As New Orleans musicians go, James Booker would certainly be at or near the top. A contemporary of Dr. John, among others, the self-proclaimed "Bronze Liberace" played on albums by a diverse group of artists ranging from Ringo Starr to Fats Domino to Maria Muldaur. He also served as a mentor for a young Harry Connick Jr. Booker was not without his demons, however. Long-term struggles with drugs and alcohol indirectly contributed to his death from renal failure at age 43 and he struggled with mental illness as well. His music remains timeless though and Booker has amassed a growing legion of followers in recent years. His final album, Classified, has been remixed and expanded, offering a fascinating glimpse at this troubled genius' last sessions.
Booker's music ranged from rhythm and blues to jazz to New Orleans to classical and all of those styles are evident on Classified. The album opens with the title track, a Booker original with a lengthy, rollicking piano intro. Booker's virtuosity is in full force from the outset and while his vocal ability may not match his playing, it is soulful nonetheless. The song may be partially autobiographical, with references to him being crazy, but the performance smokes.
"If You're Lonely" is a slow burning blues number with an impassioned vocal from Booker. Alvin "Red" Tyler offers fine tenor sax accompaniment to Booker's piano in this heart-wrenching track. The medley of "Tico Tico/Papa Was A Rascal/So Swell When You're Well" is a stunning display of piano prowess, mixing Latin music with rhythm and blues and a New Orleans sensibility. Tyler's sax melodies offer a nice counterpoint to Booker's lightning fast piano runs on this great track.
Booker goes classical on the previously unreleased "Warsaw Concerto," showing his amazing diversity as a musician while his take on the "Theme From The Godfather" -- also previously unreleased -- is a syncopated version that manages to keep the original's melody while pushing the song in exciting new directions. His version of the jazz standard, "Angel Eyes," features some of his best playing on the album and would make Frank Sinatra proud.
There are a few missteps on the CD. Booker's versions of "Baby Face" and "King Of The Road" for instance showcase a quirky sense of humor and vocal style that fans will either completely love or hate. Still, these are few and far between and, given his mental and physical condition at the time, it's remarkable the album is as strong as it is.
Booker lived his life to the fullest, but his influence and talent cannot be denied.

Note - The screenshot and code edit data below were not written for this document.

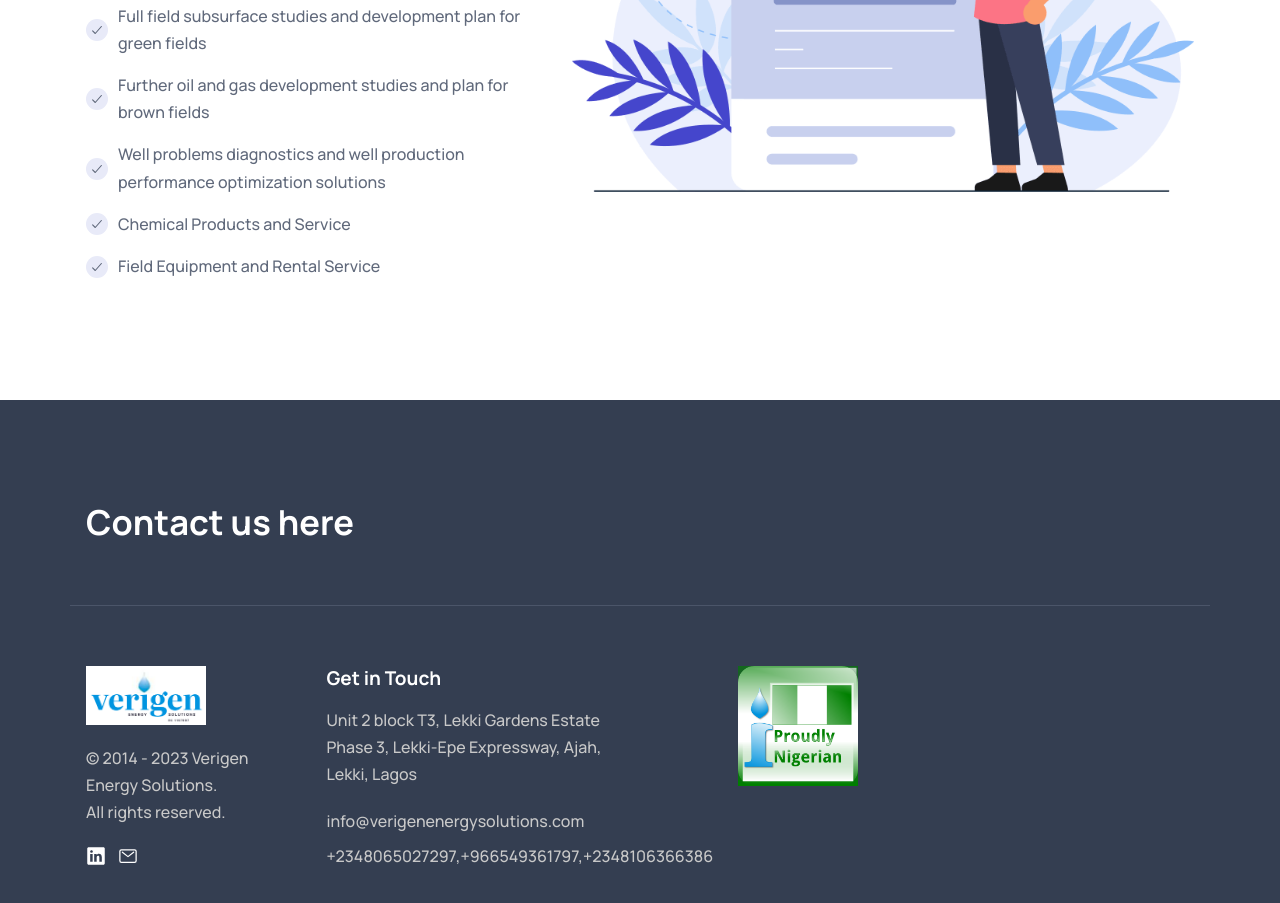
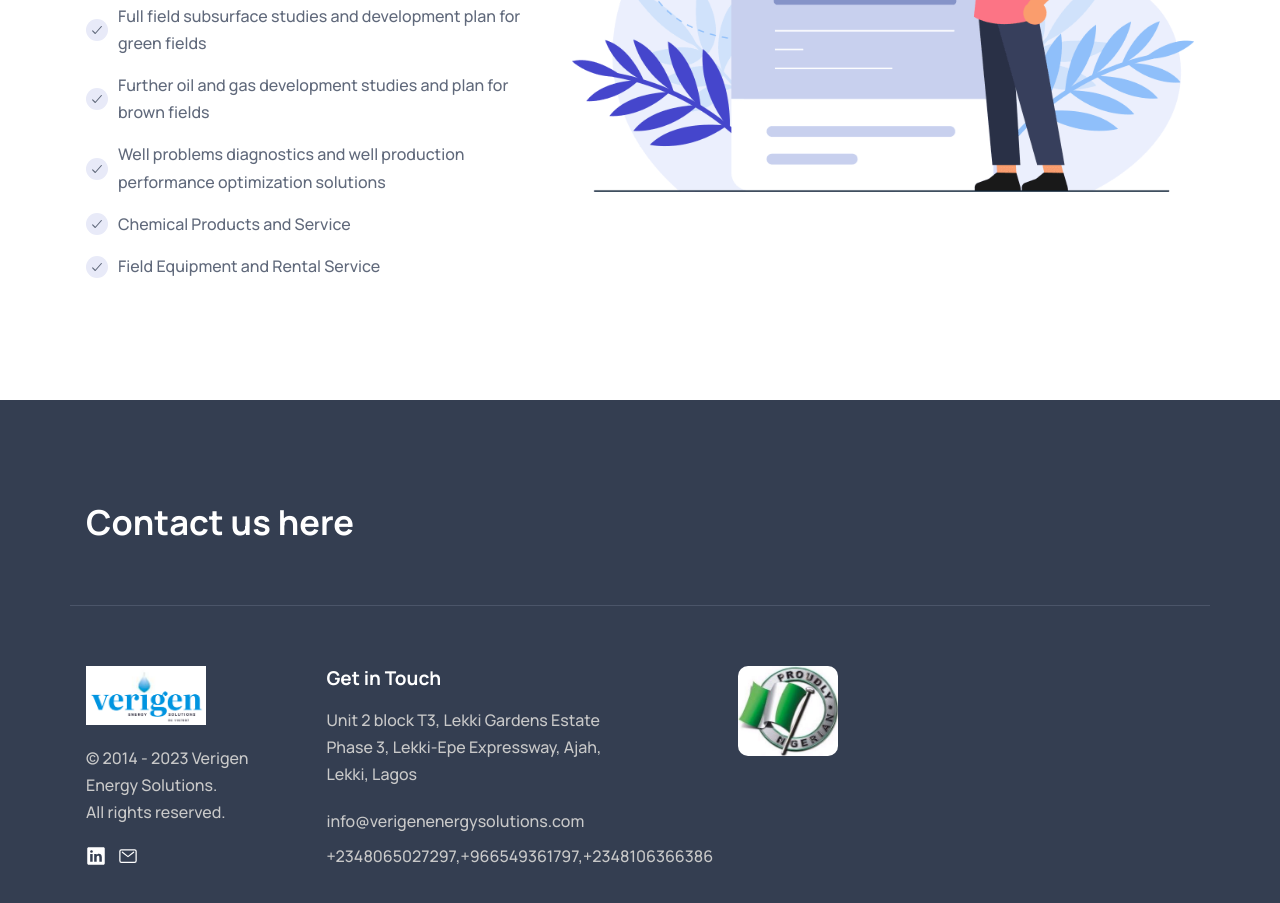
Before and after one commit to danielokpechi/verigenenergies, a plain HTML site: page VerigenEnergiessolution/index.html in a window 1280 px wide. Shown: the part 3120-4023 px from the top of the page. Drawn offline with nearby package versions, Linux system fonts and the light colour scheme.

Commit message:
fixed image

```diff
--- a/VerigenEnergiessolution/index.html
+++ b/VerigenEnergiessolution/index.html
@@ -854,8 +854,8 @@
       <ul class="footer-list">
 
         <li>
-          <img src="./assets/images/proudly-nigerian.png" width="120" height="32
-        " alt="Proudly Nigerian" class="logo-light">
+          <img src="./assets/images/proud-nigerian.JPG" width="100" height="30
+        " alt="Proudly Nigerian" class="logo-light" style="border-radius: 10px;">
         </li>
 
       </ul>
```
Also changed, not shown: VerigenEnergiessolution/assets/images/proud-nigerian.JPG (added).
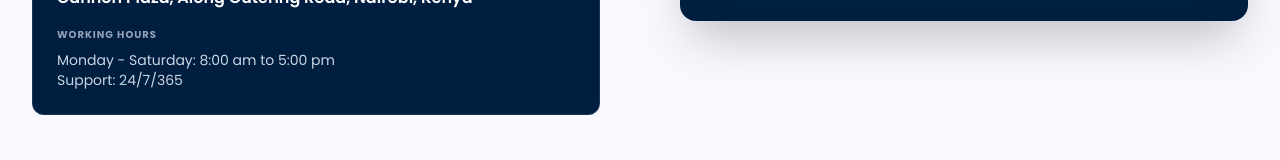
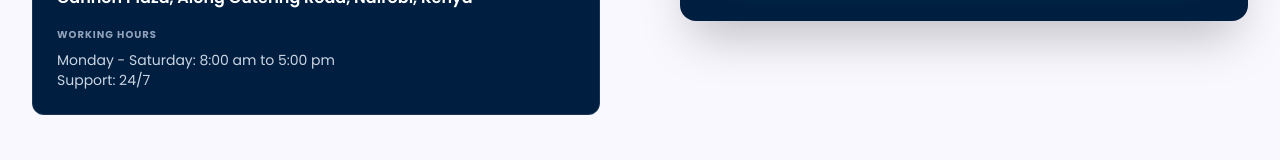
Before and after one commit to Ciamuthama/bonkelinksfiber, a React (Vite) app: page /support in a window 1280 px wide. Shown: the part 746-906 px from the top of the page. Built offline with nearby package versions, Linux system fonts and the light colour scheme.

Commit message:
updated support time

```diff
--- a/src/components/SupportSection.tsx
+++ b/src/components/SupportSection.tsx
@@ -81,7 +81,7 @@ variants={fadeInUpVariants}
                 <div>
                   <p className="text-[10px] font-bold text-slate-400 uppercase tracking-widest mb-2">Working Hours</p>
                   <p className="text-slate-300 text-sm ">Monday - Saturday: 8:00 am to 5:00 pm</p>
-                  <p className="text-slate-300 text-sm ">Support: 24/7/365</p>
+                  <p className="text-slate-300 text-sm ">Support: 24/7</p>
                 </div>
               </motion.div>
             </div>
```
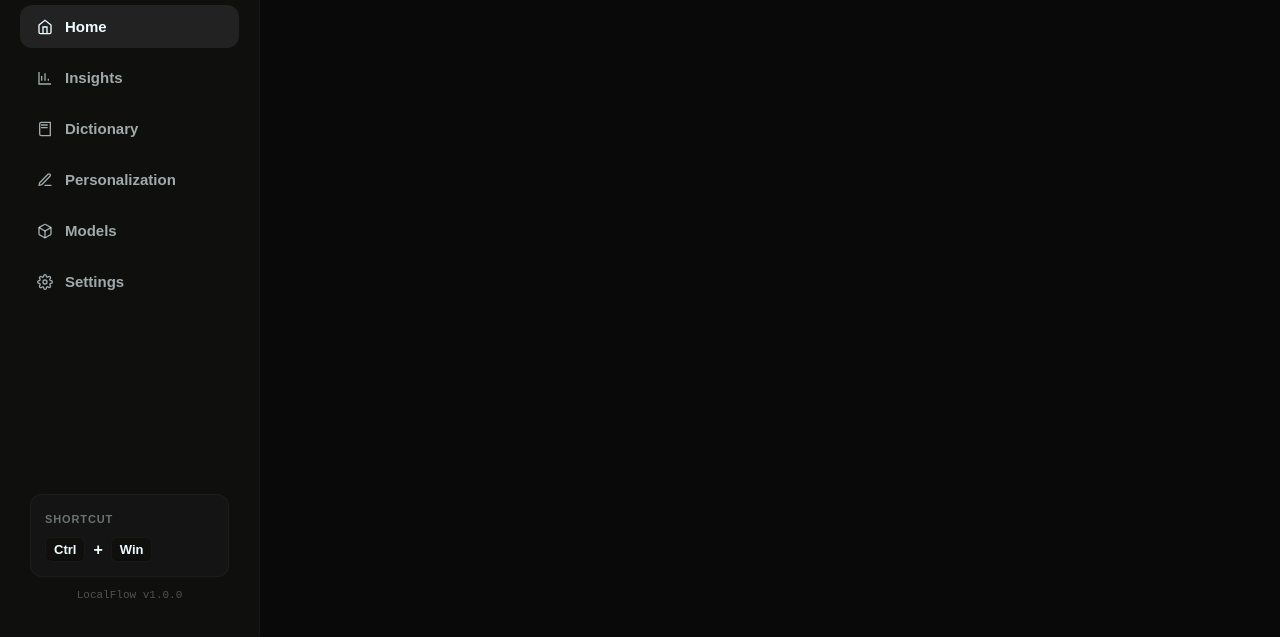
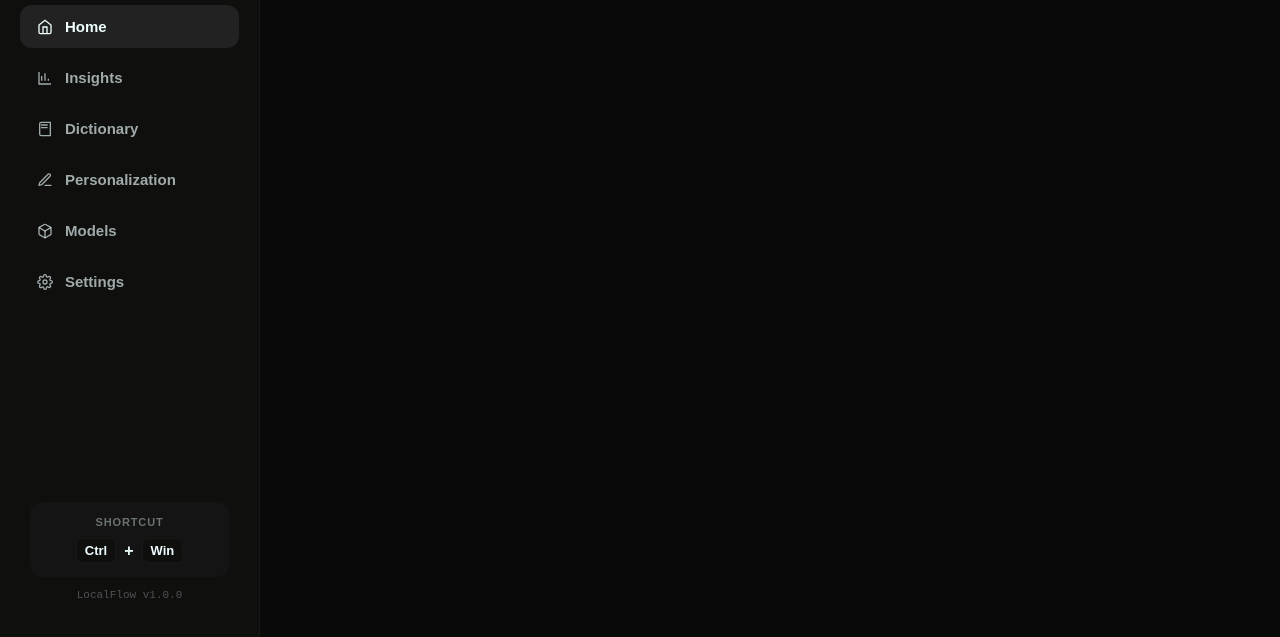
Before and after one commit to KarthikSambhuR/LocalFlow, a website built with Vite: page frontend/index.html in a window 1280 px wide. Shown: the part 163-800 px from the top of the page. Built offline with nearby package versions, Linux system fonts and the light colour scheme; files whose address does not match are found by name.

Commit message:
style(ui): center shortcut preview card in sidebar footer

```diff
--- a/frontend/src/styles/dashboard.css
+++ b/frontend/src/styles/dashboard.css
@@ -251,10 +251,13 @@
 }
 
 .shortcut-preview {
-  border: 1px solid var(--border);
   border-radius: 12px;
   background: var(--bg-card);
   padding: 14px;
+  display: flex;
+  flex-direction: column;
+  align-items: center;
+  text-align: center;
 }
 
 .shortcut-preview span {
@@ -268,6 +271,7 @@
 .shortcut-preview div {
   display: flex;
   align-items: center;
+  justify-content: center;
   gap: 8px;
   margin-top: 10px;
 }
```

Classified: Remixed And Expanded showcases a remarkable musician whose life was cut way too short.